This coming month we are running a public war game on The Battle for China’s Smart Grid. We have very quickly seen that this is more than a strategic fight of Western companies for a share of a China mega-infrastructure project. It will likely demonstrate how Western companies can succeed in a very fluid China market – where the opportunity is great the the stakes are high.
Just this past week the New York Times (Academic Paper in China Sets Off Alarms in U.S., March 20) reported on an academic paper written by two researchers from China on the vulnerability of America’s power grid to computer attack. This article resulted in misinterpreted accusations regarding China’s intentions to “take down” the US grid. When interviewed the researchers pointed out that this paper was theoretical and lacked the necessary depth to accomplish what their accusers claim. Besides, they wanted to make it very clear that they used the US case because they were able find enough data in America and not enough on China’s grid to allow them to analyze their own system.
The more substantial question is how extensively will US and European energy and technology companies invest in plant, infrastructure, and product development in China – seemingly a necessity if they are to build out China’s smart grid? Recent concerns expressed by US firms about new PRC government policies that place heavy emphasis on only procuring products and equipment that contains “indigenous Chinese innovation” raise questions about how much of the market actually will be available to foreign companies.
If one just reads the ongoing press about Google’s exit and arguments with the Chinese government, then it is clear that concerns about the PRC business environment are growing. At the same time, with far less noise other companies, such as Applied Materials, a prominent Silicon Valley technology firm is moving some of its technology R&D over to Xian, China (Austin-American Statesman, March 22, 2010). What exactly is the center of gravity regarding foreign business thinking about China?
Finally in response to US trade pressure on China, the China’s commerce minister, Chen Deming, warned against the U.S. beginning a trade war with China (Washington Post, March 22).
So, as you can see the Battle for China’s Smart Grid is far more than just about the technology itself.
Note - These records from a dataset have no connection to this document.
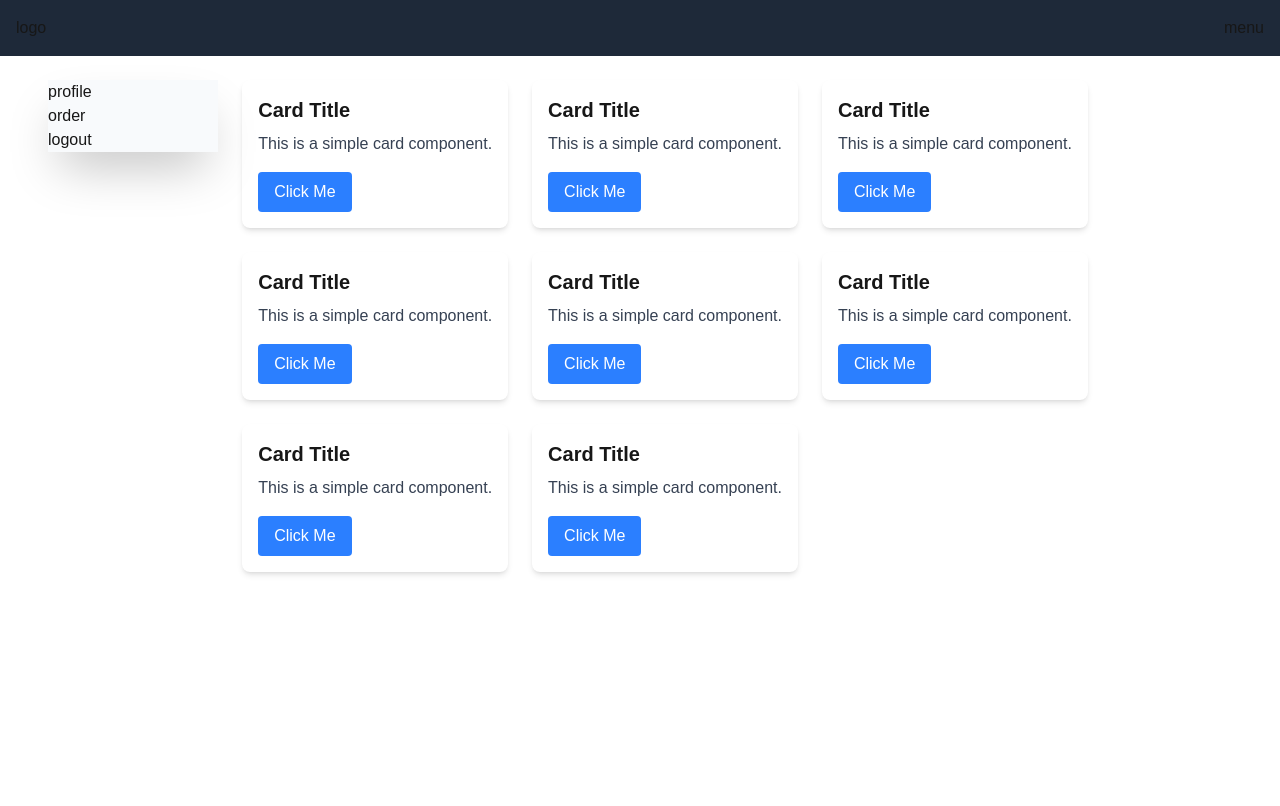
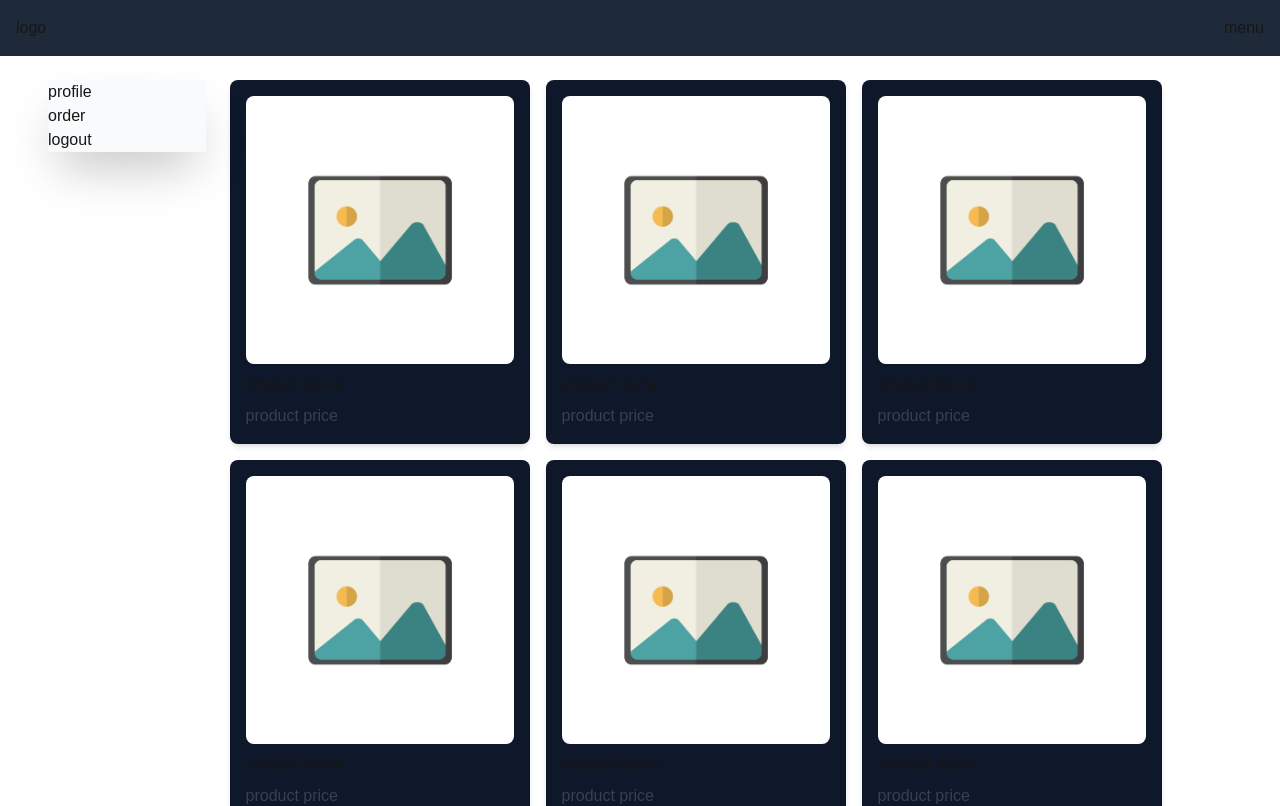
Before and after one commit to shadon016/mini-retail-app, a Next.js app: page / in a window 1280 px wide. Shown: the top 806 px of the page. Built offline with nearby package versions, Linux system fonts and the light colour scheme.

Commit message:
update product card

```diff
--- a/app/(home)/_components/card.jsx
+++ b/app/(home)/_components/card.jsx
@@ -1,14 +1,19 @@
 import React from "react";
+import Image from "next/image";
 
 const Card = () => {
   return (
     <div>
-      <div className="bg-white shadow-md rounded-lg p-4">
-        <h2 className="text-xl font-bold mb-2">Card Title</h2>
-        <p className="text-gray-700">This is a simple card component.</p>
-        <button className="mt-4 bg-blue-500 text-white py-2 px-4 rounded">
-          Click Me
-        </button>
+      <div className="bg-slate-900 shadow-md rounded-lg p-4 min-w-[200px] max-w-[300px]">
+        <Image
+          src="/product.jpg"
+          alt="Card Image"
+          width={90}
+          height={60}
+          className="rounded-lg w-full"
+        />
+        <h2 className="py-2">product name</h2>
+        <p className="text-gray-700">product price</p>
       </div>
     </div>
   );
--- a/app/(home)/_components/product.jsx
+++ b/app/(home)/_components/product.jsx
@@ -3,7 +3,7 @@ import Card from "./card";
 
 const Product = () => {
   return (
-    <div className="h-[calc(100vh - 1rem)] flex gap-6 flex-wrap">
+    <div className="h-[calc(100vh - 1rem)] flex gap-4 flex-wrap">
       {[1, 2, 3, 4, 5, 6, 7, 8].map((item, index) => (
         <div key={index}>
           <Card />
```
Also changed, not shown: public/product.jpg (added).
It is about nations trying to gain competitive advantage. It’s about where the R&D will be taking place. It’s about trust and about how to establish a growing business in a new market with lots of promise.